The team met on the previous Saturday for an orientation session that I conducted. The group took as its biblical foundation Jesus words to his disciples, “Follow me, and I will make you fish for people” (Mark 1:17). I defined mission as ministry in the dimension of difference, an understanding that I have been working on for some time and which is developed fairly fully in my forthcoming book, Going Global with God: Reconciling Mission in a World of Difference. I defined evangelism as telling our story in the light of God story.

The evangelistic outreach of visiting homes in the neighborhood was related to St. Simon’s mission statement, which highlights an aspiration that the parish be a beacon for the community. I noted that St. Simon’s has a strong internal community but that last winter’s Vestry retreats had raised the question whether the parish was effective in having an impact on the wider community of New Rochelle and the neighboring towns.

The open-ended question – “Is there something you would like us to pray for in church this Sunday?” – is designed to catalyze conversation that has both the vertical dimension of relationship with God and the horizontal dimension of community care. It is a question that seeks to serve. It does not pry into people’s theological persuasion, nor is it aimed at buttressing church membership.

Evangelism is one aspect of the broader mission that the parish is organizing and which includes outreach to local colleges and service to major communities of need in the local area. For instance, last week a group of leaders from the parish met with the assistant to the city manager of New Rochelle in order to seek assistance in discerning how a congregation like St. Simon’s can best serve the wider community.

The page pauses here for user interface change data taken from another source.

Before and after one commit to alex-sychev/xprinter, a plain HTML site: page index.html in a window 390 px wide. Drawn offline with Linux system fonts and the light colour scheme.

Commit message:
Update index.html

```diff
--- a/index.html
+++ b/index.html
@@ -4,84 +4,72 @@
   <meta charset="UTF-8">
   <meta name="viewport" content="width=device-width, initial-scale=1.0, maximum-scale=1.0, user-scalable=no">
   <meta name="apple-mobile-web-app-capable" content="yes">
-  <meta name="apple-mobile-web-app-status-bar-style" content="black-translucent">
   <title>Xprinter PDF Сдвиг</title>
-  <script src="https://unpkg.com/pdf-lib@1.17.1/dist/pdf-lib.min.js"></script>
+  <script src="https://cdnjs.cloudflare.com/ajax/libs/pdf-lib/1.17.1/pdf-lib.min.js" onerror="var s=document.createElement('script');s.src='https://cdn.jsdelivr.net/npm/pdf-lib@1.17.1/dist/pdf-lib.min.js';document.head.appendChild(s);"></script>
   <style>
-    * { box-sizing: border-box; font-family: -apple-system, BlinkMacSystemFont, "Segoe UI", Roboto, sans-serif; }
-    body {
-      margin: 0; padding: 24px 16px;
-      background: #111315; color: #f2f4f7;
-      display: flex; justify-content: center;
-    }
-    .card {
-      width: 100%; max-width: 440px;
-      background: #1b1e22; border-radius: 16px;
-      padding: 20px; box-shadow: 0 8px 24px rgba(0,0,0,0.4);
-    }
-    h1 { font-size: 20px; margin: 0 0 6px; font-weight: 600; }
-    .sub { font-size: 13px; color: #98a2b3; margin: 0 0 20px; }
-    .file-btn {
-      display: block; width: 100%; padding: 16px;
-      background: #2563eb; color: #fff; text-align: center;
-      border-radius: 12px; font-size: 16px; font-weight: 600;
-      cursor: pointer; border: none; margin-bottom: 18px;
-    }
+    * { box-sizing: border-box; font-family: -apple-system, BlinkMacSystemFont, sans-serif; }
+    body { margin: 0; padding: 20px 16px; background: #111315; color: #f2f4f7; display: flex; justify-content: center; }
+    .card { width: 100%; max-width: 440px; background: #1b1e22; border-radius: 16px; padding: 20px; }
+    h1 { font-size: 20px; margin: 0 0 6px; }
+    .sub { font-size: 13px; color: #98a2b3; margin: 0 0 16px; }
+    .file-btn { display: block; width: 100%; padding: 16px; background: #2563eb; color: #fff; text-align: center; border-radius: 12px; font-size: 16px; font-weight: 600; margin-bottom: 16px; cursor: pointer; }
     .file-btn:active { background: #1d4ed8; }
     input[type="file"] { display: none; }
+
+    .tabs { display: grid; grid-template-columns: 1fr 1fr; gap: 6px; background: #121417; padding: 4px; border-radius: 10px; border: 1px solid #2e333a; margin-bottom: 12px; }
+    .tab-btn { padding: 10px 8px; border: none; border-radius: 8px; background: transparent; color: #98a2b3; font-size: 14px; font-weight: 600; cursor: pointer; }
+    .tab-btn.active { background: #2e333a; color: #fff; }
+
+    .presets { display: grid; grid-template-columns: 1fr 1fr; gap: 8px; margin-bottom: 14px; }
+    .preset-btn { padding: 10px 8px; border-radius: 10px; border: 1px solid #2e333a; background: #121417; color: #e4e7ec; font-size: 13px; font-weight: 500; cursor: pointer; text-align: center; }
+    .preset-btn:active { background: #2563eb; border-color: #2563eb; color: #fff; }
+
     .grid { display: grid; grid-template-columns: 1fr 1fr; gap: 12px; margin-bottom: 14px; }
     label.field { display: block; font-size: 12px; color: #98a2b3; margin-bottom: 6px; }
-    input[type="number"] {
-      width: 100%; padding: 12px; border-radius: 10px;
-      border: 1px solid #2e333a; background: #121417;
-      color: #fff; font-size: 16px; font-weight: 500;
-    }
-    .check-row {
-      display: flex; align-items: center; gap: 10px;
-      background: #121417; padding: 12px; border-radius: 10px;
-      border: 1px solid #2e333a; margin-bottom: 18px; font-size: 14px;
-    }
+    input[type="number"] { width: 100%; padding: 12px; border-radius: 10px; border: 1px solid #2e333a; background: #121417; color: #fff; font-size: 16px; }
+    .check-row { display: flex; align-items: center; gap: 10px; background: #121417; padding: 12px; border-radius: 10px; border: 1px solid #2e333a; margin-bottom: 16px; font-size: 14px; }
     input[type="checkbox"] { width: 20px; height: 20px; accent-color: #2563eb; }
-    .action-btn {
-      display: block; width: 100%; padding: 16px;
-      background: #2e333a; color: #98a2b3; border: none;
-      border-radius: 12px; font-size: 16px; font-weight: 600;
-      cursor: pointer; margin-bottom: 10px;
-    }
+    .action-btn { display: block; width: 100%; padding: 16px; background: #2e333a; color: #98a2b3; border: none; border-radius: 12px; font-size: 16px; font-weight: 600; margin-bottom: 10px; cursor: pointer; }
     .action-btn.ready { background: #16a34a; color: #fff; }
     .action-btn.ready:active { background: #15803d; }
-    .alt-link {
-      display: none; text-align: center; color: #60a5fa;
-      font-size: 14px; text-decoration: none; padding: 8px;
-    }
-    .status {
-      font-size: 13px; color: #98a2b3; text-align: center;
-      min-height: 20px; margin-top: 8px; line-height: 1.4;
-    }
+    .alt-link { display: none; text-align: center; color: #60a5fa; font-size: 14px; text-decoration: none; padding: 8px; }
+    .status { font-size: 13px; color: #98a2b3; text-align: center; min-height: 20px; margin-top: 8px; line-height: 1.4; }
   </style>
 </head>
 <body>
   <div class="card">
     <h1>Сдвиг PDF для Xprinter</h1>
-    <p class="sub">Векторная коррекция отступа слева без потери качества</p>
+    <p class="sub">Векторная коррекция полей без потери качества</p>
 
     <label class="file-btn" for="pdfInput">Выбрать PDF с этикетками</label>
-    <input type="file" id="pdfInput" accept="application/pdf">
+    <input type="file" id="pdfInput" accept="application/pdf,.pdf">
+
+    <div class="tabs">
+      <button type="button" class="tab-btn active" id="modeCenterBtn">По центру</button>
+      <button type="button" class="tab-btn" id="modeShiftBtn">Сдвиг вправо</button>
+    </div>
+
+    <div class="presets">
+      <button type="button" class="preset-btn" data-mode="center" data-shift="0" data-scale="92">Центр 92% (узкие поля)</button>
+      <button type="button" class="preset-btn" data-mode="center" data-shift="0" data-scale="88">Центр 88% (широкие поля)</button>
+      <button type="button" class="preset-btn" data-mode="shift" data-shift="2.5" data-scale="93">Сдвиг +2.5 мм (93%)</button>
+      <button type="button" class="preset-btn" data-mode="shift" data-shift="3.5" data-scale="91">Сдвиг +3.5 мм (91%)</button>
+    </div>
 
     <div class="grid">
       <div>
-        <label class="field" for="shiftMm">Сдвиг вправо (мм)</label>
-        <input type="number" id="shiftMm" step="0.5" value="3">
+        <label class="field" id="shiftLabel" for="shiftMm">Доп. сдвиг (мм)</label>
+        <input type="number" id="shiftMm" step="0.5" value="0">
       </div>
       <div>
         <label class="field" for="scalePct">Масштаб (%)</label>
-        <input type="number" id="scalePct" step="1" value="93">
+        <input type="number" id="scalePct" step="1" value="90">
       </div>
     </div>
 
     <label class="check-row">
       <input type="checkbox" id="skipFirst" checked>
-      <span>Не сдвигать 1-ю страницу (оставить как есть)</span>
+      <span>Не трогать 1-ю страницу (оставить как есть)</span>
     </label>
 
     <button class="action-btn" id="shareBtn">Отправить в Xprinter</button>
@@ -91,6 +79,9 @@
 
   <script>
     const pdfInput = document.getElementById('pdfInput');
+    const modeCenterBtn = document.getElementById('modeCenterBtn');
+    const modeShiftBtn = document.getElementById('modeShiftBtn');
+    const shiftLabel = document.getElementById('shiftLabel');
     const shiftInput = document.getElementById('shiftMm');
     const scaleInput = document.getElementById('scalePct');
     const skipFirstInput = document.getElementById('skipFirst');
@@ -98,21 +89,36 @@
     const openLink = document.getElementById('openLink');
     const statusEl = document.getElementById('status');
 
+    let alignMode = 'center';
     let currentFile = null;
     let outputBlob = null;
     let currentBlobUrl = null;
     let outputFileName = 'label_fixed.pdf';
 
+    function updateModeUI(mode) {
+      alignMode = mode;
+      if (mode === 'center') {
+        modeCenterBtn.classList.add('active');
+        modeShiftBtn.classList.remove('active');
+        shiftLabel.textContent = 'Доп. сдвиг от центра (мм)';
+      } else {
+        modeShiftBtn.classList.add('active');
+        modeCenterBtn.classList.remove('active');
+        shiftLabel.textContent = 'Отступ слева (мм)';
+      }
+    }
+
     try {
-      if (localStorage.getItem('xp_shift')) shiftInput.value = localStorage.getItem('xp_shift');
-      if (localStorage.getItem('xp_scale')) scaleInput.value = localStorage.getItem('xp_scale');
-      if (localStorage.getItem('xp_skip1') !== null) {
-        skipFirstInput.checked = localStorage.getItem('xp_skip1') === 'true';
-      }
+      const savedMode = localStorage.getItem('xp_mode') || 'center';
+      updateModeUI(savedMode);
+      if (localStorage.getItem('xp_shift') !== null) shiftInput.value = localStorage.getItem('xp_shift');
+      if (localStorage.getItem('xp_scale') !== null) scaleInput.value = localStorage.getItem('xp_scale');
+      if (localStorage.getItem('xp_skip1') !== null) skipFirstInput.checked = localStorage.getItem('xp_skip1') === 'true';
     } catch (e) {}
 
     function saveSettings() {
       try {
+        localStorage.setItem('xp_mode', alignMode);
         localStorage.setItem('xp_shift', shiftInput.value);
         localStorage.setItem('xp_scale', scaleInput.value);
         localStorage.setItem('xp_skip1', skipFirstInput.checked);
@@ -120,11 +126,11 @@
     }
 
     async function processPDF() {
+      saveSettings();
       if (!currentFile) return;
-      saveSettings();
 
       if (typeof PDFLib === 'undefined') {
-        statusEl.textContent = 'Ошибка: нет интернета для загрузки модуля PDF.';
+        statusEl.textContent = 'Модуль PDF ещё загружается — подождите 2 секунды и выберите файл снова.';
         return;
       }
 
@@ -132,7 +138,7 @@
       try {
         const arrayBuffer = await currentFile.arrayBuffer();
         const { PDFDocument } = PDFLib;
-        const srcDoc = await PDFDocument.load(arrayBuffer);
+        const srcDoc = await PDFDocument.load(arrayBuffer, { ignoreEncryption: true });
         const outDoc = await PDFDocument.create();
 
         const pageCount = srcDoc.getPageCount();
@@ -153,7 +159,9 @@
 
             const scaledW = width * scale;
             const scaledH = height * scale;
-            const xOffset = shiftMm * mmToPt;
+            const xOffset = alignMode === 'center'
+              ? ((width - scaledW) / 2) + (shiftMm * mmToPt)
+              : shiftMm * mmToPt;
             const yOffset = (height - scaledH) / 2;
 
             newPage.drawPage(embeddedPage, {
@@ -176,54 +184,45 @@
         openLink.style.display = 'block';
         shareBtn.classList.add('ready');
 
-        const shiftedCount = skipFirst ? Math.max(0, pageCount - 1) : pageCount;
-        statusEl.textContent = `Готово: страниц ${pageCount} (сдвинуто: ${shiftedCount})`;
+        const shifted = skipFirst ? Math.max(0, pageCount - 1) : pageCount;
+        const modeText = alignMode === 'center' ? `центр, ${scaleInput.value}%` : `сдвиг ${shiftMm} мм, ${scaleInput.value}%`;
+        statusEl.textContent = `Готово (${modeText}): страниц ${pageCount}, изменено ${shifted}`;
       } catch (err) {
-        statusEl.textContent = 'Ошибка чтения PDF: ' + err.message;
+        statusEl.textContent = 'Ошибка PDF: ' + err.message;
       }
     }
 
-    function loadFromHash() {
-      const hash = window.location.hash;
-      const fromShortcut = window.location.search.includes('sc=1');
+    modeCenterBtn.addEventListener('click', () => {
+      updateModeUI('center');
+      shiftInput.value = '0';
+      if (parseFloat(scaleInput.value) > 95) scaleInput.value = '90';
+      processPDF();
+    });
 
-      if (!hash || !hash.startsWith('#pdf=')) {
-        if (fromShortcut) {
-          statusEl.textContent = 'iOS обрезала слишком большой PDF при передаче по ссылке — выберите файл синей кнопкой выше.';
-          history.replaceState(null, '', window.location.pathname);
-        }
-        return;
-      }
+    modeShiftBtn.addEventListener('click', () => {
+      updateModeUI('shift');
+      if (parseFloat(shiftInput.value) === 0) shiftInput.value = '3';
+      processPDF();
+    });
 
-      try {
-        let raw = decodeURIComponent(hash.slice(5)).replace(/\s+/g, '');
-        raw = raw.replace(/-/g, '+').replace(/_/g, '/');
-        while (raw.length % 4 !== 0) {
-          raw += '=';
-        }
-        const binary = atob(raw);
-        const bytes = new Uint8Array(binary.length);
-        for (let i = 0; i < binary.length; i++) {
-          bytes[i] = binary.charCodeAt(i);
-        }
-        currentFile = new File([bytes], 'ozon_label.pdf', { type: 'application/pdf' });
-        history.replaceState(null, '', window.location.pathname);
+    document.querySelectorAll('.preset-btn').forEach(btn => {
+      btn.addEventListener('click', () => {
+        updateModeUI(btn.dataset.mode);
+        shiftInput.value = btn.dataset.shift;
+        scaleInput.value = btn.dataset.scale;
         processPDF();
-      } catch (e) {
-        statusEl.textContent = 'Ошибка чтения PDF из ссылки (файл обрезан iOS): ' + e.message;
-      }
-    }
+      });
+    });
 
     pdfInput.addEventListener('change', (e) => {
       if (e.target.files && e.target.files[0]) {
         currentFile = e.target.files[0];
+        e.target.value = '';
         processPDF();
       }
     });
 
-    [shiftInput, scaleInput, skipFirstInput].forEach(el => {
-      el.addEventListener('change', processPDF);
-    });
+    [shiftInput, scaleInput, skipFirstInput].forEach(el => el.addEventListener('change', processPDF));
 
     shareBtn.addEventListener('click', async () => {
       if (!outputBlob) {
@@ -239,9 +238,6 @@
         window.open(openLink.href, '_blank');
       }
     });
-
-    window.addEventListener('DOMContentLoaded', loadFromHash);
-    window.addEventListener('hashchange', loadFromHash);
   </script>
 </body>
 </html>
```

There are some aspects of this project that are worth noting:
  • motivation--The basis of the project was grounded in the congregation's understanding of mission and their role in the community as a "beacon for the community." Note how the parish undertook mission projects which involved going to city and civic leaders and listening to how the parish might serve the community more and in projects of direct outreach.
  • listening--I was intrigued by the question asked by the visiting teams to people who answered their doors, "“Is there something you would like us to pray for in church at St. Simon’s this Sunday?” Clearly, the visitors are telling people about St. Simon's and certainly their hope is that some people would come to their church. But the content of their opening question asks what St. Simon's can do for the person, and it is framed in terms of what St. Simon's does best. It is also a question that requires the inquirer to stop and listen to whatever comes next. So to do this successfully, the visitors must be ready to accept whatever response they get and must go with an accepting attitude, rather than wanting to change a person's mind on the spot.
  • story--I think a project like this is consistent with the work we in the Diocese of Bethlehem has been doing around evangelism, not only because the congregation chose a pro-active approach, but mainly because the approach St. Simon's chose is grounded both in mission and in the spiritual vitality of the congregation. Previously, the parish took their Palm Sunday procession which had previously been restricted to the church and parking lot out into the streets of their city. Folks who take part in the effort, must be aware of their own spiritual story, but also have the maturity and confidence to listen first, pray when needed, and the confidence to accept gracefully whatever response comes along.
This project shows how evangelism is grounded in the mission and spiritual vitality of a congregation.

Saturday, June 5, 2010

Catch the buzz

The opening video at the General Synod of the Anglican Church of Canada now meeting in Halifax, Nova Scotia.

The lessons of this video are not limited to Canada. They express the environment in which we do mission today all over the globe, including the Diocese of Bethlehem. Learn more about how we can "catch the buzz" in the Diocese of Bethlehem. Communications is a whole ministry grounded in vision and prayer. Evangelism is how we communicate the Gospel. Can we adapt Canada's slogan? How about "Catch the buzz: Tell what you have seen and heard."